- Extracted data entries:
►

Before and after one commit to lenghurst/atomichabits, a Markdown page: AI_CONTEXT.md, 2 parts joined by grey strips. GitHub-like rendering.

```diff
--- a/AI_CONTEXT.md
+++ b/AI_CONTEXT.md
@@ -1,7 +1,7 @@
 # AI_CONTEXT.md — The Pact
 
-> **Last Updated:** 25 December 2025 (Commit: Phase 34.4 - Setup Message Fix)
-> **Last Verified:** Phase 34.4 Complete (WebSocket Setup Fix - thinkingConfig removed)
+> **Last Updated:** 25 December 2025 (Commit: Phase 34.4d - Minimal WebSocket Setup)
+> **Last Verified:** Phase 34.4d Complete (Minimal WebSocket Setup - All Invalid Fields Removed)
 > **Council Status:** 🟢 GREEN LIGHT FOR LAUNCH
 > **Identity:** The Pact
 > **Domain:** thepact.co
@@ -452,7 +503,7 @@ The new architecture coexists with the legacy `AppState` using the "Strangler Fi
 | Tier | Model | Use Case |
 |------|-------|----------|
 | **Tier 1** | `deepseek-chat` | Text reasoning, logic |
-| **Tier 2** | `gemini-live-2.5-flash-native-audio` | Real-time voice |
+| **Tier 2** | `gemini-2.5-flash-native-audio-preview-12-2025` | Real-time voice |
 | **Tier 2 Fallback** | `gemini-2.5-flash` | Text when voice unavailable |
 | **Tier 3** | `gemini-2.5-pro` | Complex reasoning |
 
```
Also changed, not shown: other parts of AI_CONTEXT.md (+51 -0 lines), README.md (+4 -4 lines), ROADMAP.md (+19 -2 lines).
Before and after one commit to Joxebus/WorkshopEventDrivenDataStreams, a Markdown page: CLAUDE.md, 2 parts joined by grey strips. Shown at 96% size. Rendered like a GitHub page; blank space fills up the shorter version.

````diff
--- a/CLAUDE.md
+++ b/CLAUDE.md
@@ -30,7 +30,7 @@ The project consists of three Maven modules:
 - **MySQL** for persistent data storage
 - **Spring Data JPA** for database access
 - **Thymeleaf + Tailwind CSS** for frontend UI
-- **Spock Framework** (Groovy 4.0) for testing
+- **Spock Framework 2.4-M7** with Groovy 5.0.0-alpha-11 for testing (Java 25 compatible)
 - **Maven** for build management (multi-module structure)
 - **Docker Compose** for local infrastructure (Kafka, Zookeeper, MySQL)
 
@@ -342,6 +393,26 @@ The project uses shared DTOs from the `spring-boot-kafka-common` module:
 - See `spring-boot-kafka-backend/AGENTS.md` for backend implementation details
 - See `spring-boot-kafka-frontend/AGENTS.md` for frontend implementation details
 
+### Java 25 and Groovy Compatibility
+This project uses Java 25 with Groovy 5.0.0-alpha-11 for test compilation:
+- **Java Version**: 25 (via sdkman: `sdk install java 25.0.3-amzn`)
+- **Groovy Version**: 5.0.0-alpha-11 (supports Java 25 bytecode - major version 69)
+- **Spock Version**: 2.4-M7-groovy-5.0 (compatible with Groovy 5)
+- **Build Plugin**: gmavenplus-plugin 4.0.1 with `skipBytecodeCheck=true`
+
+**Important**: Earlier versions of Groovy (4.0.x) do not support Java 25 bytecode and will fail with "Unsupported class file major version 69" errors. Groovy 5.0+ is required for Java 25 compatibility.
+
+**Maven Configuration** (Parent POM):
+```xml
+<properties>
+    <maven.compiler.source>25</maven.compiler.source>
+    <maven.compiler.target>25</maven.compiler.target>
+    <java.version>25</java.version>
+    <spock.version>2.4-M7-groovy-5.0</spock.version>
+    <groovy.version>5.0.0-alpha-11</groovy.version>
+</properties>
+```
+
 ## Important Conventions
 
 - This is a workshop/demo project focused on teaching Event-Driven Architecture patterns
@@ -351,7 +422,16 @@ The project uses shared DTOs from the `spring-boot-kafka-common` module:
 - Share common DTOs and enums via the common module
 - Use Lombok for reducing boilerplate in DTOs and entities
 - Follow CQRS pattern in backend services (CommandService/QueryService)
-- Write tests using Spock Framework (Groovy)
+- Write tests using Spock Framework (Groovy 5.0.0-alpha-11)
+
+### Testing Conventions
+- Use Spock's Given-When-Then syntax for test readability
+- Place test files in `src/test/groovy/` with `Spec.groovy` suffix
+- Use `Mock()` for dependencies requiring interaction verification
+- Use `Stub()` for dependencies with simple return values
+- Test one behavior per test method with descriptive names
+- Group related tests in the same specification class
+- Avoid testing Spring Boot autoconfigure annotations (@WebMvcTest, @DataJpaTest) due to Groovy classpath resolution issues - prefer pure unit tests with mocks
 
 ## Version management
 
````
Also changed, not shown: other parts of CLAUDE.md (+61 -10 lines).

◄

- Exercise prompt:
Copy each line from the entries above that has the word "project" in it.

- Response to this exercise:
@@ -30,7 +30,7 @@ The project consists of three Maven modules:
@@ -342,6 +393,26 @@ The project uses shared DTOs from the `spring-boot-kafka-common` module:
+This project uses Java 25 with Groovy 5.0.0-alpha-11 for test compilation:
 - This is a workshop/demo project focused on teaching Event-Driven Architecture patterns
@@ -351,7 +422,16 @@ The project uses shared DTOs from the `spring-boot-kafka-common` module:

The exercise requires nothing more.